=== Section Start ===

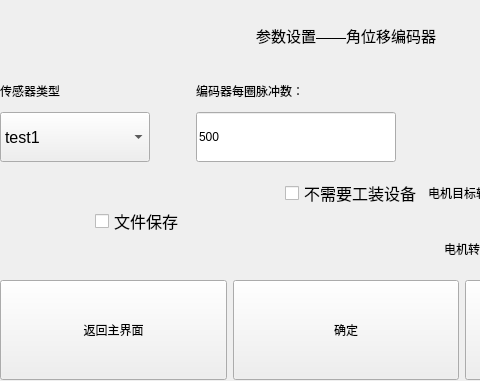
Old version of the form ui_param/paramwin_angleencoder.ui in the repository Dirck-YHP/Proj_sensor_detect; both pictures show x 0 to 480 and y 0 to 381 of the 864 by 498 pixel window.
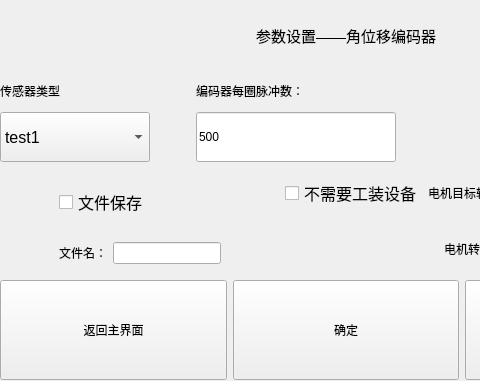
New version of the form.

Commit message: 新增文件名标识可定制

Diff of the .ui file:
```diff
--- a/ui_param/paramwin_angleencoder.ui
+++ b/ui_param/paramwin_angleencoder.ui
@@ -203,6 +203,8 @@
        </spacer>
       </item>
       <item>
+       <layout class="QVBoxLayout" name="verticalLayout_5">
+        <item>
        <widget class="QCheckBox" name="cBox_file_save">
         <property name="minimumSize">
          <size>
@@ -221,6 +223,22 @@
          <string>文件保存</string>
         </property>
        </widget>
+        </item>
+        <item>
+         <layout class="QHBoxLayout" name="horizontalLayout_6">
+          <item>
+           <widget class="QLabel" name="label_file_name">
+            <property name="text">
+             <string>文件名：</string>
+            </property>
+           </widget>
+          </item>
+          <item>
+           <widget class="QLineEdit" name="lineE_file_name"/>
+          </item>
+         </layout>
+        </item>
+       </layout>
       </item>
       <item>
        <spacer name="horizontalSpacer">
```
Lines whose indentation alone changed are shown as unchanged. The commit also changes 4 other files.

=== Section End ===

### TASK DIRECTIONS
Starting at the first line of the material, output exactly the lines up to and including the one with "Commit message: 新增文件名标识可定制". Do not include the pictures.

### RESPONSE TO THE EXERCISE
Old version of the form ui_param/paramwin_angleencoder.ui in the repository Dirck-YHP/Proj_sensor_detect; both pictures show x 0 to 480 and y 0 to 381 of the 864 by 498 pixel window.
New version of the form.

Commit message: 新增文件名标识可定制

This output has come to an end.